"The Secretary and senior Department officials have been engaged in ongoing discussions with students, parents, schools, advocacy groups and experts to learn about their experiences and hear their views of how the Department can best fulfill its obligations to protect students under Title IX," the Education Department said in a news release on its website.
Jessica Davidson, managing director of the advocacy group End Rape on Campus, who was at the meeting with sexual assault victims, told NBC News that the session "was very emotional."
Most of the meeting was spent with survivors of different backgrounds and experiences, who shared their stories with DeVos and Jackson.
"It was particularly emotional today both because I'm glad that survivors are finally being heard and I'm worried that they aren't being heard enough," she said.
Neena Chaudhry, director of education at the National Women's Law Center, who was also present, said Jackson briefly addressed her comments to The Times.
"She shared her own experiences and was trying to make everybody else feel, let them know, that she took their concerns seriously," she said.
But Chaudhry added that Jackson's comments were still "deeply troubling" to advocates.
"We were really shocked and appalled by those comments, and I think once they're out there, you can try to take them back, but the damage is done," she said.
She said she hoped DeVos would continue to meet with sexual assault survivors.
"This was just a handful of survivors that the secretary met with, and there are many, many more out there across the country" she said.
Cynthia Garrett, co-president of Families Advocating for Campus Equality (FACE), told NBC News that some of the students who had been falsely accused "started crying" and that DeVos was very attentive to all of their stories.
"I thought she was very interested in what these students were saying. I think she and Candice Jackson are just trying to find a fair solution," she said.
"We want fair procedures. We don't want to take away Title IX," she added.
Joseph Roberts, a board member for FACE who also advocates for Stop Abusive and Violent Environments, told NBC News that he "couldn't have asked for a better experience" at the meeting.
Roberts said he was falsely accused of sexual harassment while he was a student at Savannah State University in Georgia.
"She gave us the chance to sit down and tell our story," he said of DeVos. "It's just like restoring my faith."
Title IX is a section of the Educational Amendments of 1972 that prohibits sex discrimination in educational programs and activities receiving federal financial assistance. The Obama administration had stepped up enforcement and schools' obligations to respond to campus sexual assault.
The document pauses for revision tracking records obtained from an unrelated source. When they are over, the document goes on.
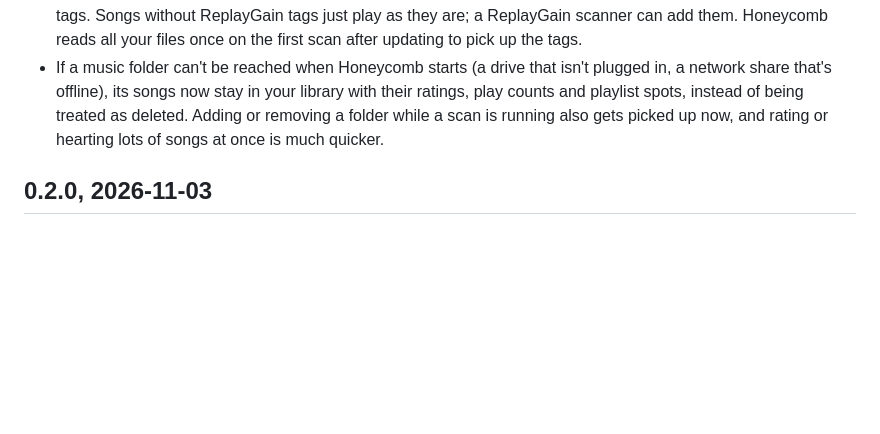
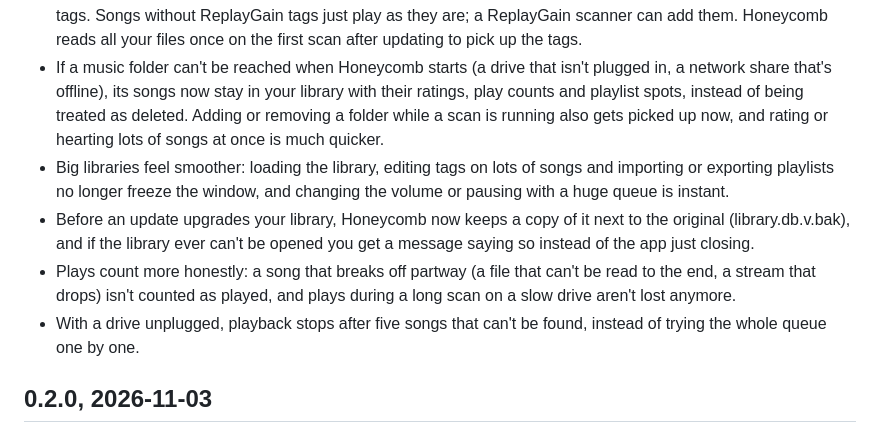
Before and after one commit to n1ji/honeycomb, a Markdown page: CHANGELOG.md, the part around the change. Rendered like a GitHub page; blank space fills up the shorter version.

Commit message:
Known issues: mark what's fixed; changelog

```diff
--- a/CHANGELOG.md
+++ b/CHANGELOG.md
@@ -13,6 +13,10 @@ and uses it as the GitHub release notes.
 - Tag editing and Show in folder are off for server songs, since the files live on the server. And ratings on them are whole stars, because that's all Subsonic servers keep.
 - ReplayGain is here! Settings → Playback → ReplayGain levels out the volume between songs using the ReplayGain tags in your files, so a quiet old record and a loud new one stop fighting over your volume knob. **Track** plays every song at about the same loudness, **Album** keeps the quiet and loud songs of an album the way they were mixed. It switches on the exact first sample of the next song, so gapless albums stay gapless, and when the tags say how loud a song peaks, it won't turn it up so far that it clips. Your files aren't touched. The signal path (click the quality badge) shows how much it changed the current song, or says when a song has no tags. Songs without ReplayGain tags just play as they are; a ReplayGain scanner can add them. Honeycomb reads all your files once on the first scan after updating to pick up the tags.
 - If a music folder can't be reached when Honeycomb starts (a drive that isn't plugged in, a network share that's offline), its songs now stay in your library with their ratings, play counts and playlist spots, instead of being treated as deleted. Adding or removing a folder while a scan is running also gets picked up now, and rating or hearting lots of songs at once is much quicker.
+- Big libraries feel smoother: loading the library, editing tags on lots of songs and importing or exporting playlists no longer freeze the window, and changing the volume or pausing with a huge queue is instant.
+- Before an update upgrades your library, Honeycomb now keeps a copy of it next to the original (library.db.v<number>.bak), and if the library ever can't be opened you get a message saying so instead of the app just closing.
+- Plays count more honestly: a song that breaks off partway (a file that can't be read to the end, a stream that drops) isn't counted as played, and plays during a long scan on a slow drive aren't lost anymore.
+- With a drive unplugged, playback stops after five songs that can't be found, instead of trying the whole queue one by one.
 
 ## 0.2.0, 2026-11-03
 
```
Also changed, not shown: docs/known-issues.md (+11 -11 lines).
DeVos came under fire during a January confirmation hearing for saying it would be "premature" for her to commit to upholding the previous administration's Title IX guidance on campus sexual assault.
Daniella Silva is a reporter for NBC News, specializing in immigration and inclusion issues, as well as coverage of Latin America.